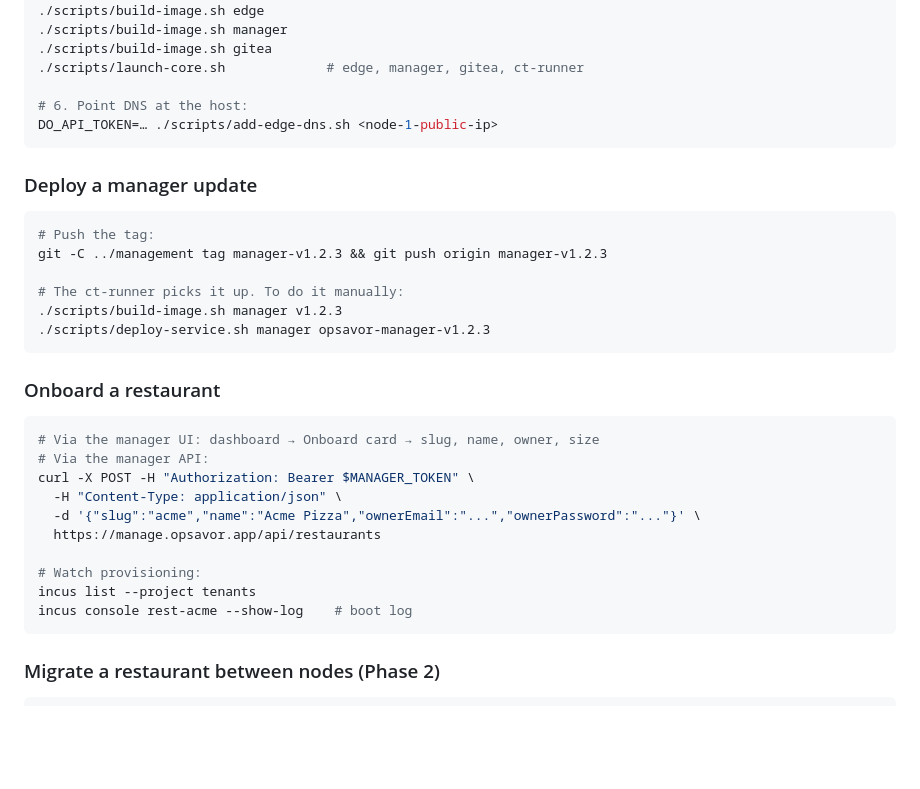
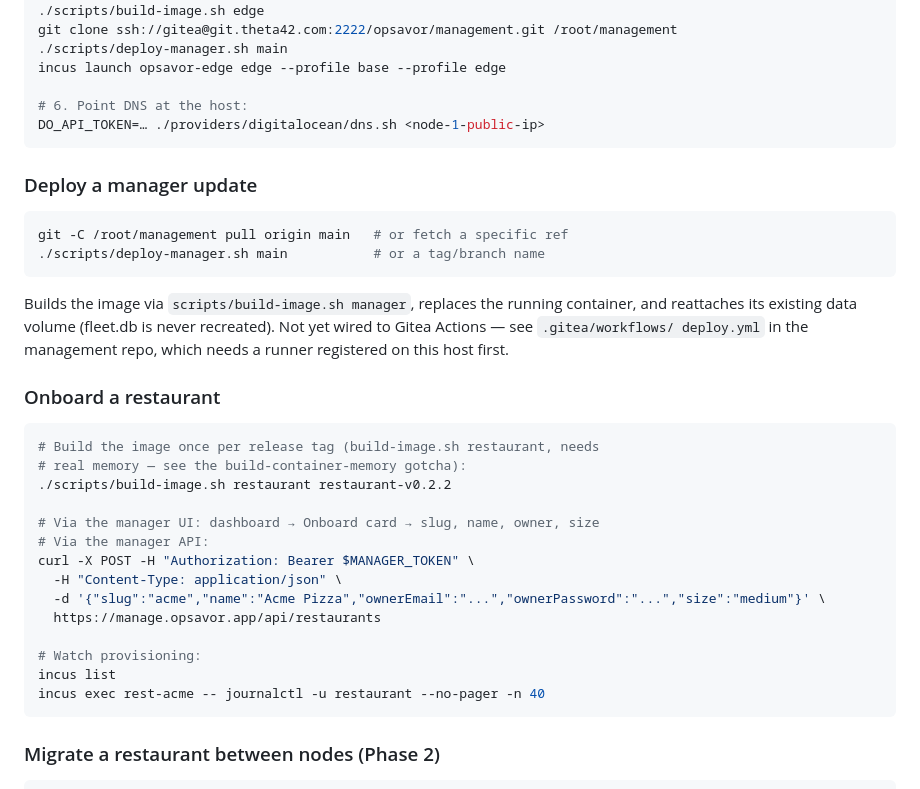
Before and after one commit to theta42/native-ops, a Markdown page: README.md, the part around one of its changes. Rendered like a GitHub page; blank space fills up the shorter version.

````diff
--- a/README.md
+++ b/README.md
@@ -481,37 +502,43 @@ incus admin init --preseed < /root/native-ops/incus/preseed.yml
 ./scripts/build-image.sh base
 ./scripts/build-image.sh edge
-./scripts/build-image.sh manager
-./scripts/build-image.sh gitea
-./scripts/launch-core.sh             # edge, manager, gitea, ct-runner
+git clone ssh://gitea@git.theta42.com:2222/opsavor/management.git /root/management
+./scripts/deploy-manager.sh main
+incus launch opsavor-edge edge --profile base --profile edge
 
 # 6. Point DNS at the host:
-DO_API_TOKEN=… ./scripts/add-edge-dns.sh <node-1-public-ip>
+DO_API_TOKEN=… ./providers/digitalocean/dns.sh <node-1-public-ip>
 ```
 
 ### Deploy a manager update
 
 ```sh
-# Push the tag:
-git -C ../management tag manager-v1.2.3 && git push origin manager-v1.2.3
+git -C /root/management pull origin main   # or fetch a specific ref
+./scripts/deploy-manager.sh main           # or a tag/branch name
+```
 
-# The ct-runner picks it up. To do it manually:
-./scripts/build-image.sh manager v1.2.3
-./scripts/deploy-service.sh manager opsavor-manager-v1.2.3
-```
+Builds the image via `scripts/build-image.sh manager`, replaces the
+running container, and reattaches its existing data volume (fleet.db is
+never recreated). Not yet wired to Gitea Actions — see `.gitea/workflows/
+deploy.yml` in the management repo, which needs a runner registered on
+this host first.
 
 ### Onboard a restaurant
 
 ```sh
+# Build the image once per release tag (build-image.sh restaurant, needs
+# real memory — see the build-container-memory gotcha):
+./scripts/build-image.sh restaurant restaurant-v0.2.2
+
 # Via the manager UI: dashboard → Onboard card → slug, name, owner, size
 # Via the manager API:
 curl -X POST -H "Authorization: Bearer $MANAGER_TOKEN" \
   -H "Content-Type: application/json" \
-  -d '{"slug":"acme","name":"Acme Pizza","ownerEmail":"...","ownerPassword":"..."}' \
+  -d '{"slug":"acme","name":"Acme Pizza","ownerEmail":"...","ownerPassword":"...","size":"medium"}' \
   https://manage.opsavor.app/api/restaurants
 
 # Watch provisioning:
-incus list --project tenants
-incus console rest-acme --show-log    # boot log
+incus list
+incus exec rest-acme -- journalctl -u restaurant --no-pager -n 40
 ```
 
 ### Migrate a restaurant between nodes (Phase 2)
````
Also changed, not shown: other parts of README.md (+51 -30 lines).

· · · ·

* [REQUIRED WORK]: All that is wanted is the line with "--no-pager -n 40" and every later line in the entries, reproduced exactly.

* [EXERCISE RESPONSE]:
+incus exec rest-acme -- journalctl -u restaurant --no-pager -n 40
 ```
 
 ### Migrate a restaurant between nodes (Phase 2)
````
Also changed, not shown: other parts of README.md (+51 -30 lines).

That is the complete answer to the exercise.